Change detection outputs
Segment Open

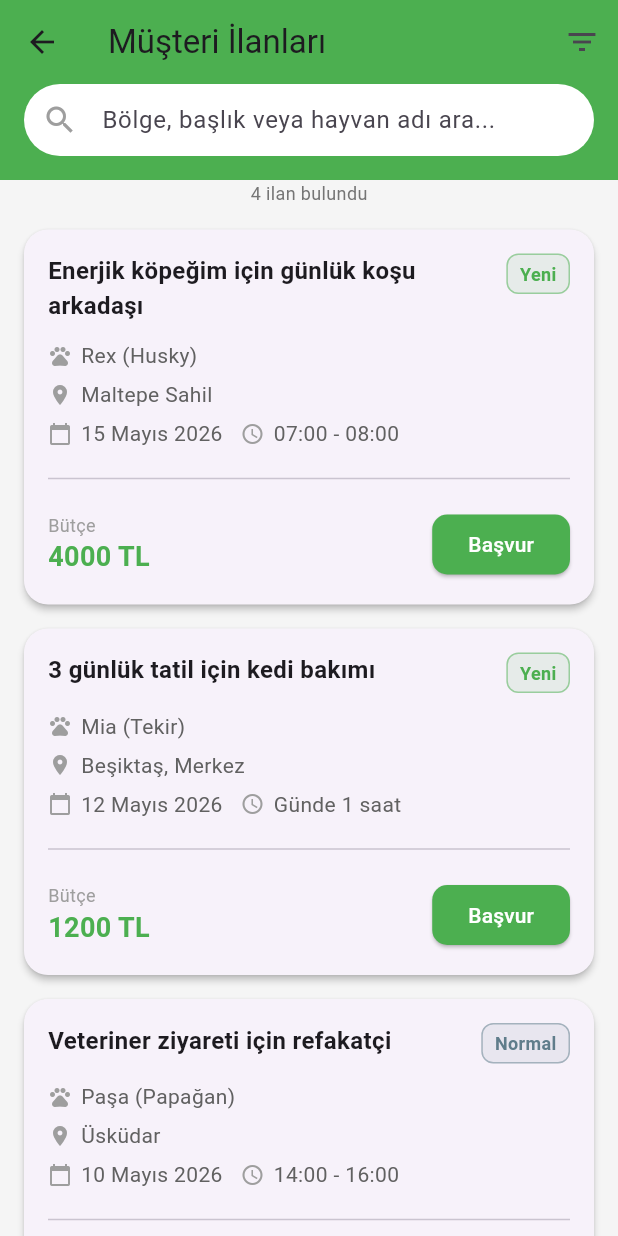
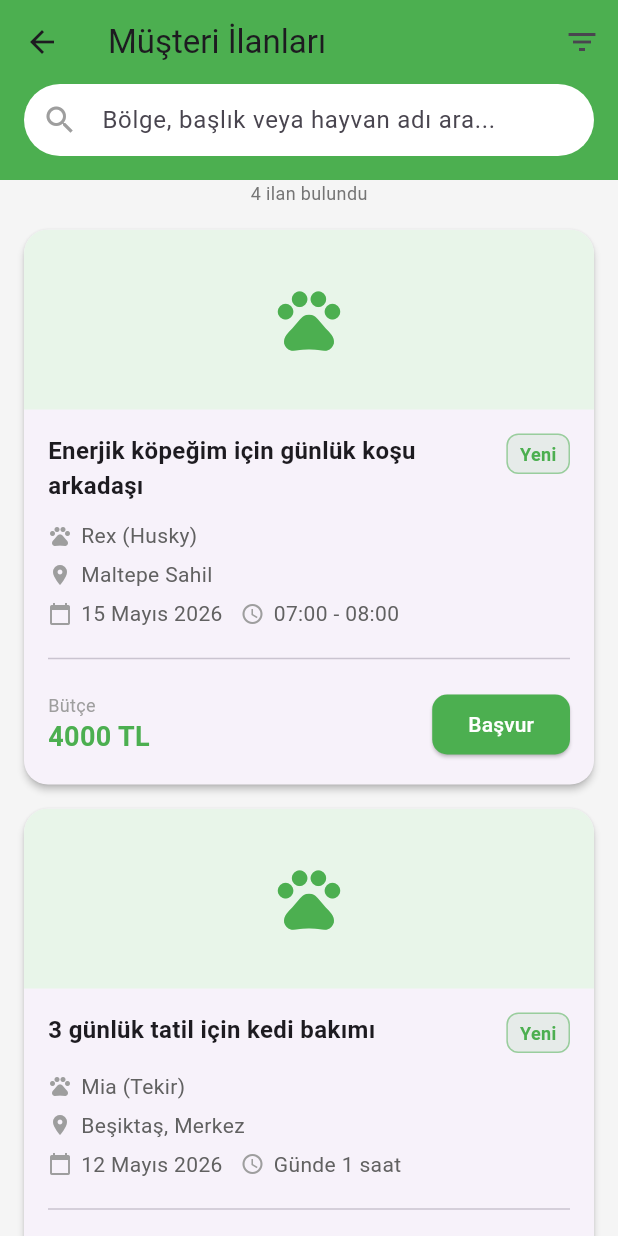
Before and after one commit to selinkincal/pet_care_app, a Flutter app: the ProviderAdsScreen screen opened directly, on a phone screen of 412 x 824 dp. Run offline on Flutter 3.47's test engine with Material 3 defaults, Android fonts, the phone set to English and light mode, and no system bars; our stand-ins replace firebase_core, geocoding, geolocator, google_maps_flutter, image_picker, shared_preferences; accounts and stored records are empty.

Commit message:
feat: İlan kartlarına resim alanı eklendi ve owner ana sayfasına hoş geldin kartı eklendi

```diff
--- a/lib/screens/service_provider_screens/provider_ads_screen.dart
+++ b/lib/screens/service_provider_screens/provider_ads_screen.dart
@@ -645,6 +645,7 @@ class _ProviderAdsScreenState extends State<ProviderAdsScreen> {
     );
   }
 
+  // ⬇️⬇️⬇️ DEĞİŞTİRİLEN METOD (RESİMLİ VERSİYON) ⬇️⬇️⬇️
   Widget _buildAdCard(BuildContext context, Map<String, String> ad) {
     Color badgeColor;
     if (ad['status'] == 'Acil') {
@@ -659,7 +660,22 @@ class _ProviderAdsScreenState extends State<ProviderAdsScreen> {
       elevation: 2,
       margin: const EdgeInsets.only(bottom: 16),
       shape: RoundedRectangleBorder(borderRadius: BorderRadius.circular(16)),
-      child: Padding(
+      clipBehavior: Clip.antiAlias, // 👈 RESİM İÇİN EKLENDİ
+      child: Column(
+        crossAxisAlignment: CrossAxisAlignment.start,
+        children: [
+          // 👇 RESİM ALANI (ANA SAYFA STİLİNDE) 👇
+          Container(
+            height: 120,
+            width: double.infinity,
+            color: AppTheme.lightGreen,
+            child: const Center(
+              child: Icon(Icons.pets, size: 50, color: AppTheme.primaryGreen),
+            ),
+          ),
+
+          // 👆 RESİM ALANI BİTTİ 👆
+          Padding(
             padding: const EdgeInsets.all(16),
             child: Column(
               crossAxisAlignment: CrossAxisAlignment.start,
@@ -725,7 +741,11 @@ class _ProviderAdsScreenState extends State<ProviderAdsScreen> {
                 const SizedBox(height: 6),
                 Row(
                   children: [
-                const Icon(Icons.calendar_today, size: 16, color: Colors.grey),
+                    const Icon(
+                      Icons.calendar_today,
+                      size: 16,
+                      color: Colors.grey,
+                    ),
                     const SizedBox(width: 6),
                     Text(
                       _formatDate(ad['date']!),
@@ -790,6 +810,8 @@ class _ProviderAdsScreenState extends State<ProviderAdsScreen> {
               ],
             ),
           ),
+        ],
+      ),
     );
   }
 
```
Lines whose indentation alone changed are shown as unchanged.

Segment Closed

#### WHAT TO DO
Repeat the entries faithfully. Any picture gets left out.

#### ANSWER TO THE PROBLEM
Before and after one commit to selinkincal/pet_care_app, a Flutter app: the ProviderAdsScreen screen opened directly, on a phone screen of 412 x 824 dp. Run offline on Flutter 3.47's test engine with Material 3 defaults, Android fonts, the phone set to English and light mode, and no system bars; our stand-ins replace firebase_core, geocoding, geolocator, google_maps_flutter, image_picker, shared_preferences; accounts and stored records are empty.

Commit message:
feat: İlan kartlarına resim alanı eklendi ve owner ana sayfasına hoş geldin kartı eklendi

```diff
--- a/lib/screens/service_provider_screens/provider_ads_screen.dart
+++ b/lib/screens/service_provider_screens/provider_ads_screen.dart
@@ -645,6 +645,7 @@ class _ProviderAdsScreenState extends State<ProviderAdsScreen> {
     );
   }
 
+  // ⬇️⬇️⬇️ DEĞİŞTİRİLEN METOD (RESİMLİ VERSİYON) ⬇️⬇️⬇️
   Widget _buildAdCard(BuildContext context, Map<String, String> ad) {
     Color badgeColor;
     if (ad['status'] == 'Acil') {
@@ -659,7 +660,22 @@ class _ProviderAdsScreenState extends State<ProviderAdsScreen> {
       elevation: 2,
       margin: const EdgeInsets.only(bottom: 16),
       shape: RoundedRectangleBorder(borderRadius: BorderRadius.circular(16)),
-      child: Padding(
+      clipBehavior: Clip.antiAlias, // 👈 RESİM İÇİN EKLENDİ
+      child: Column(
+        crossAxisAlignment: CrossAxisAlignment.start,
+        children: [
+          // 👇 RESİM ALANI (ANA SAYFA STİLİNDE) 👇
+          Container(
+            height: 120,
+            width: double.infinity,
+            color: AppTheme.lightGreen,
+            child: const Center(
+              child: Icon(Icons.pets, size: 50, color: AppTheme.primaryGreen),
+            ),
+          ),
+
+          // 👆 RESİM ALANI BİTTİ 👆
+          Padding(
             padding: const EdgeInsets.all(16),
             child: Column(
               crossAxisAlignment: CrossAxisAlignment.start,
@@ -725,7 +741,11 @@ class _ProviderAdsScreenState extends State<ProviderAdsScreen> {
                 const SizedBox(height: 6),
                 Row(
                   children: [
-                const Icon(Icons.calendar_today, size: 16, color: Colors.grey),
+                    const Icon(
+                      Icons.calendar_today,
+                      size: 16,
+                      color: Colors.grey,
+                    ),
                     const SizedBox(width: 6),
                     Text(
                       _formatDate(ad['date']!),
@@ -790,6 +810,8 @@ class _ProviderAdsScreenState extends State<ProviderAdsScreen> {
               ],
             ),
           ),
+        ],
+      ),
     );
   }
 
```
Lines whose indentation alone changed are shown as unchanged.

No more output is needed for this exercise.